May 9, 2006 in City
Making connections, peace
Chris Ray couldn’t help but wonder: Who was she? Where is she now? Why did she give me away?
Like other adopted children, Ray often thought about the mother he never met, the woman who brought him into the world but was unable to keep him.
Last year, the Cheney resident decided to look for her, only to learn that it was too late. Jean Violet Malm, who gave birth to him 48 years ago, had been dead for nearly a decade.
But his search didn’t end in vain.
Although Ray never met his biological mother, he discovered an entire family – four half-brothers, aunts, uncles and other relatives who have embraced him as one of their own.
This weekend, children of all ages will honor the women who tucked them into bed when they were little, who helped them get ready for school, who beamed with pride on their graduation day. Rarely celebrated, or even remembered, are the sacrifices made by women like Ray’s birth mom, who relinquished her son to give him a chance at a better life.

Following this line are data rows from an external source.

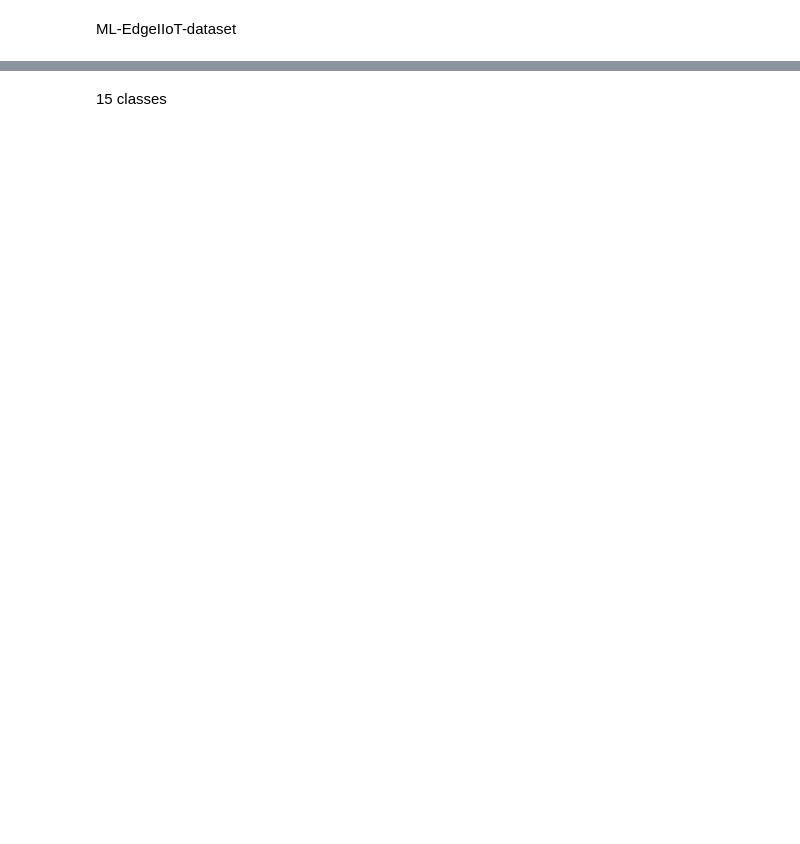
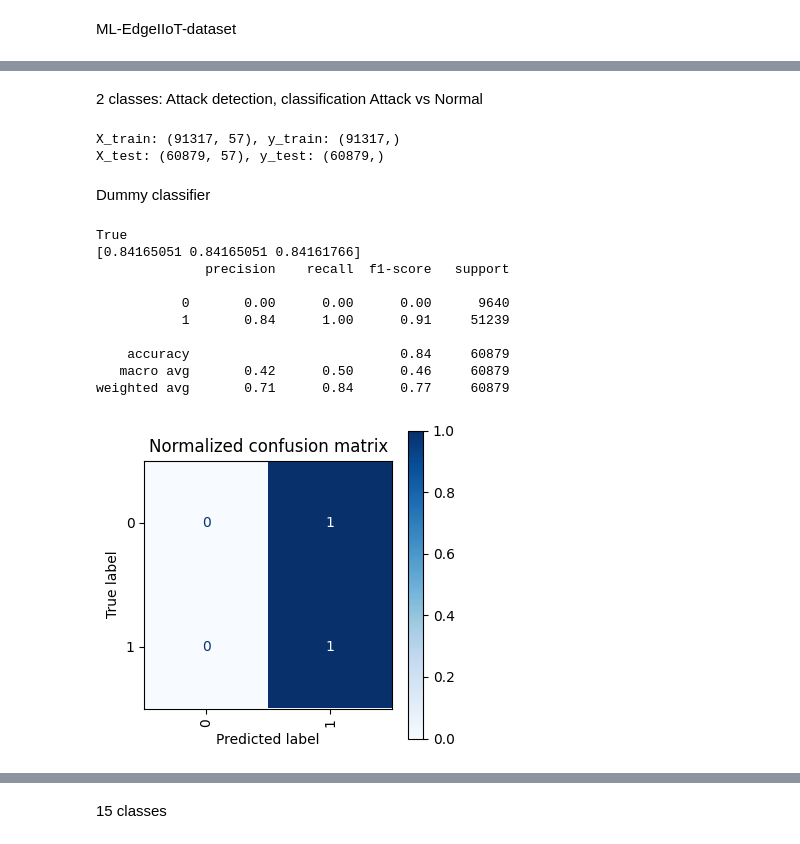
Before and after one commit to pro1710/ids, a Jupyter notebook: ds_analysis.ipynb, the cells around one changed output, grey strips where cells are left out. Saved outputs shown, nothing was run; the diff lists cells and outputs as text; code cells hidden in the pictures; blank space fills up the shorter version.

```diff
--- a/ds_analysis.ipynb
+++ b/ds_analysis.ipynb
@@ -247,2 +53,58 @@ Y_test: (60879,)
+# %% [markdown]
+2 classes: Attack detection, classification Attack vs Normal
+# %%
+def dataset_split(target):
+    y = df[target]
+    X = df.drop([target_label_2_class, target_label_15_class], axis=1, inplace=False)
+    return train_test_split(X, y, test_size=0.4, random_state=SEED, stratify=y)
+# %%
+X_train, X_test, y_train, y_test = dataset_split(target_label_2_class)
+
+print(f'X_train: {X_train.shape}, y_train: {y_train.shape}')
+print(f'X_test: {X_test.shape}, y_test: {y_test.shape}')
+# %% [output]
+X_train: (91317, 57), y_train: (91317,)
+X_test: (60879, 57), y_test: (60879,)
+# %% [markdown]
+Dummy classifier
+# %%
+from sklearn.dummy import DummyClassifier
+
+dummy_clf = DummyClassifier()
+dummy_clf.fit(X_train, y_train)
+print(any(dummy_clf.predict(X_train)))
+
+print(cross_val_score(dummy_clf, X_train, y_train, cv=3, scoring="accuracy"))
+
+dummy_clf.fit(X_train, y_train)
+predicted = dummy_clf.predict(X_test)
+print(classification_report(y_test, predicted, zero_division=0))
+
+title='Normalized confusion matrix'
+
+disp = ConfusionMatrixDisplay.from_estimator(
+    dummy_clf,
+    X_test,
+    y_test,
+    # display_labels=Attack_type_classes,
+    cmap=plt.cm.Blues,
+    normalize='true',
+)
+disp.ax_.set_title(title)
+disp.figure_.set_size_inches(4, 4, forward=True)
+plt.xticks(rotation=90)
+plt.show()
+# %% [output]
+True
+[0.84165051 0.84165051 0.84161766]
+              precision    recall  f1-score   support
+
+           0       0.00      0.00      0.00      9640
+           1       0.84      1.00      0.91     51239
+
+    accuracy                           0.84     60879
+   macro avg       0.42      0.50      0.46     60879
+weighted avg       0.71      0.84      0.77     60879
+[figure, added]
 # %%
 from sklearn.tree import DecisionTreeClassifier
```
Also changed, not shown: parts of 18 cells of this notebook, 3 other files.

Before she died of cancer in 1996, Malm never stopped thinking about the baby boy she gave up for adoption, her siblings later told Ray. When she got pregnant in 1958 while unmarried, she chose to live with nuns in a Sprague convent until she delivered the baby. The child’s existence became the family secret, and even Jean Malm’s three younger children never knew about Ray.
The baby who would later be known as Chris Ray was adopted through Catholic Charities’ maternity care and adoption program, which housed pregnant women and newborns at the old St. Anne’s on North Cedar Street. From the late 1920s until the ‘80s, the old brick building was a sacred place for many of the women who sought refuge there. Hundreds, perhaps thousands, of infants were adopted out of St. Anne’s.
In the last decade or so, some of these children have contacted Sandy Maher of Catholic Charities trying to locate their birth mothers and biological families. Every year, at least 15 and as many as 25 people seek her investigative work and expertise.
Maher can’t guarantee the outcome of each search. Some reunions have happy endings; in other cases, someone in the adoption triad of birth mothers, adoptees and adoptive parents may object to meeting.
“It’s highly emotional and very complicated,” said Maher, a court-appointed intermediary. “It’s extremely painful for birth moms who have to relive that loss. So many are still grieving that choice they made, even if it was the best choice they could make at the time.”
Ray and his four half-brothers consider themselves lucky to have found one another.
“I’ve always wanted an older brother,” said Randy Roach, a sergeant for the Pasco Police Department and the oldest of the four. “At first we were shocked, but the trepidation turned into excitement. Now we’re just happy to have him.”
Before Ray’s adopted mother died, she encouraged him to seek information about his birth mother. But Ray wasn’t expecting to get more than his own medical history from Maher’s search. So he was both touched and amazed to receive such a warm reception.
When Ray first laid eyes on Roach and the three other siblings – Ron, Joe and Mitch, they all were astounded at how much they resembled each other. For the first time in his life, Ray met someone else who had the same eye color of dark hazel-green with a starburst of brown, he said. They had similar facial features and mannerisms. Even their hands were similar, according to Ray’s wife, Christie.
After meeting the brothers’ families and other relatives, it became clear to Ray that his own daughter, Nichole, mirrored the features of his biological mother’s side of the family.
Soon after the brothers met last August in Pasco, they took Ray to his mother’s gravesite in the small, Eastern Washington town of Kahlotus. They also inundated him with details of her life. A farmer’s wife, Jean Malm was strong, disciplined and loving, they told him. She was also resourceful – when the boys refused to eat squash, she took the leftovers and hid them in the next day’s meatloaf.
Ray was shocked by all the parallels in their lives. While his half-brothers were busy bucking hay and doing odd jobs around the Kahlotus farm, he led a similar existence in nearby Pasco, where his adoptive parents raised him and four other kids. Before moving to Kahlotus, his biological family lived in Cheney, where Randy Roach served as an altar boy at St. Rose of Lima Catholic Church – the same parish where Ray and his wife now belong.
Since that initial meeting less than a year ago, the brothers have seen each other dozens of times, even spending the Christmas holidays together. Ray has attended family reunions and parties, slowly becoming acquainted with all the aunts, uncles and cousins who have treated him like one of their own.
In the last few months, Randy Roach has given Ray old photographs of their mom and some of her prized possessions, including an antique metal trunk where she kept her personal items and an old black prayer book that she received for her first communion.
“My life has been greatly enriched,” Ray said. “It’s weird. I barely know them, but at the same time, it feels like I’ve known them forever.”